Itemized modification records

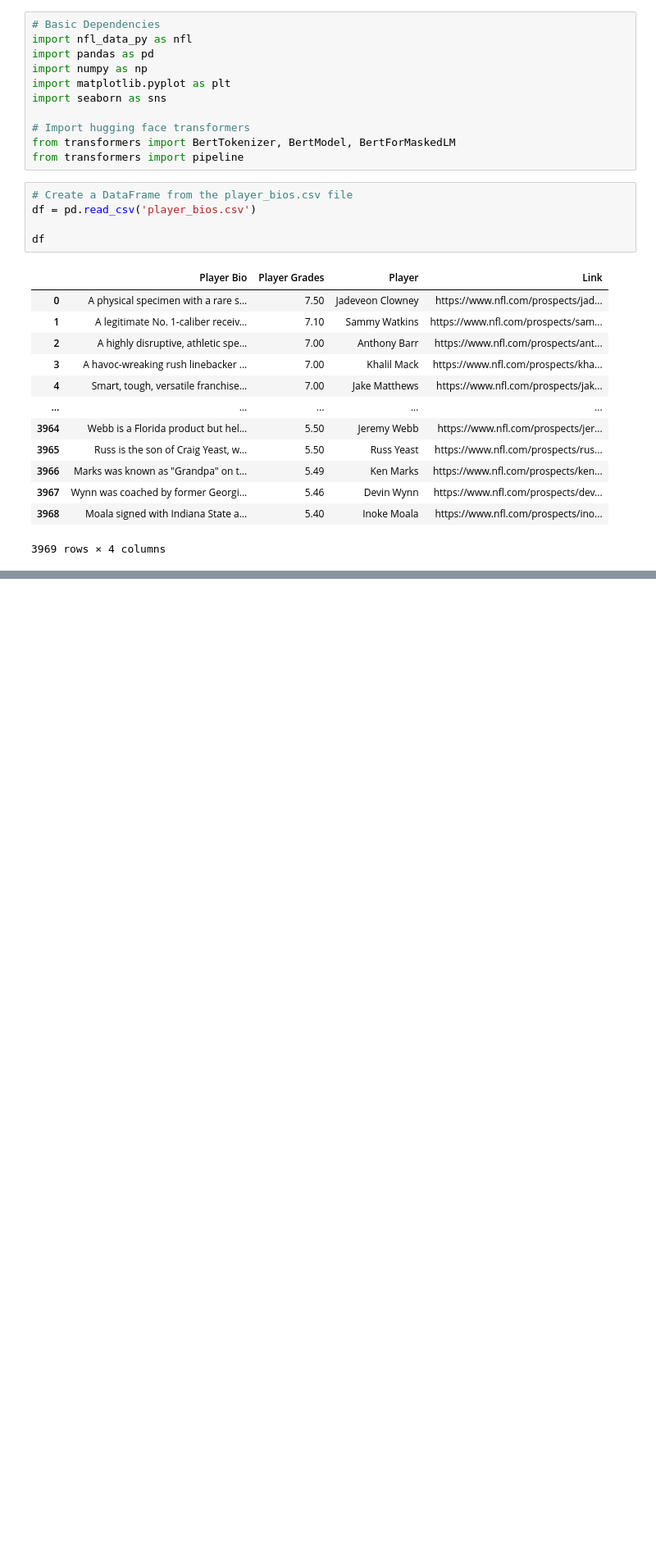
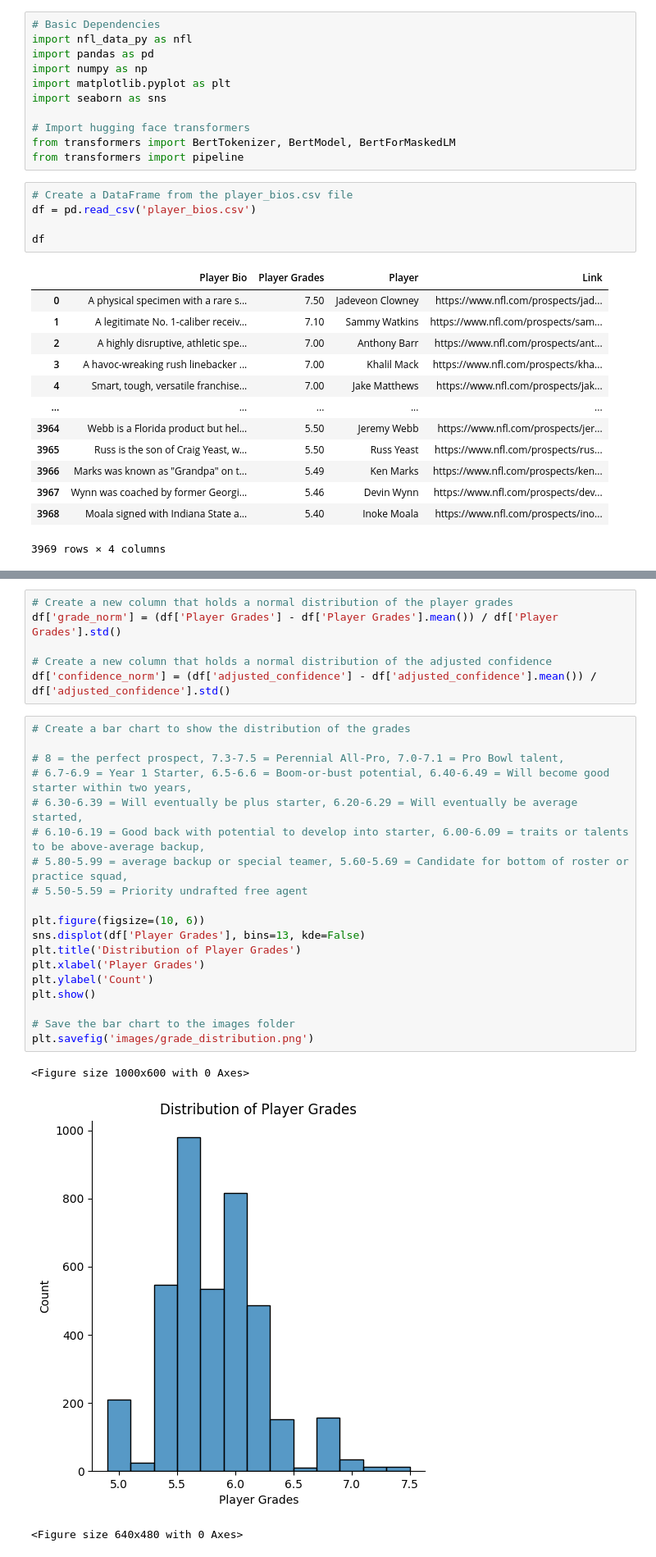
Before and after one commit to tbryan2/nfl-prospects-nlp, a Jupyter notebook: transformer.ipynb, the cells around one changed output, grey strips where cells are left out. Shown: that part at 82% size. Cells and saved outputs as stored; diff of their text form; blank space fills up the shorter version.

```diff
--- a/transformer.ipynb
+++ b/transformer.ipynb
@@ -61,0 +74,29 @@ df
+# %%
+# Create a new column that holds a normal distribution of the player grades
+df['grade_norm'] = (df['Player Grades'] - df['Player Grades'].mean()) / df['Player Grades'].std()
+
+# Create a new column that holds a normal distribution of the adjusted confidence
+df['confidence_norm'] = (df['adjusted_confidence'] - df['adjusted_confidence'].mean()) / df['adjusted_confidence'].std()
+# %%
+# Create a bar chart to show the distribution of the grades
+
+# 8 = the perfect prospect, 7.3-7.5 = Perennial All-Pro, 7.0-7.1 = Pro Bowl talent,
+# 6.7-6.9 = Year 1 Starter, 6.5-6.6 = Boom-or-bust potential, 6.40-6.49 = Will become good starter within two years,
+# 6.30-6.39 = Will eventually be plus starter, 6.20-6.29 = Will eventually be average started,
+# 6.10-6.19 = Good back with potential to develop into starter, 6.00-6.09 = traits or talents to be above-average backup,
+# 5.80-5.99 = average backup or special teamer, 5.60-5.69 = Candidate for bottom of roster or practice squad,
+# 5.50-5.59 = Priority undrafted free agent
+
+plt.figure(figsize=(10, 6))
+sns.displot(df['Player Grades'], bins=13, kde=False)
+plt.title('Distribution of Player Grades')
+plt.xlabel('Player Grades')
+plt.ylabel('Count')
+plt.show()
+
+# Save the bar chart to the images folder
+plt.savefig('images/grade_distribution.png')
+# %% [output]
+<Figure size 1000x600 with 0 Axes>
+[figure, added]
+<Figure size 640x480 with 0 Axes>
```
Also changed, not shown: parts of 6 cells of this notebook, 3 other files.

(What is expected) Show every line of the records above that contains the word "Axes".

(Solution for this task)
+<Figure size 1000x600 with 0 Axes>
+<Figure size 640x480 with 0 Axes>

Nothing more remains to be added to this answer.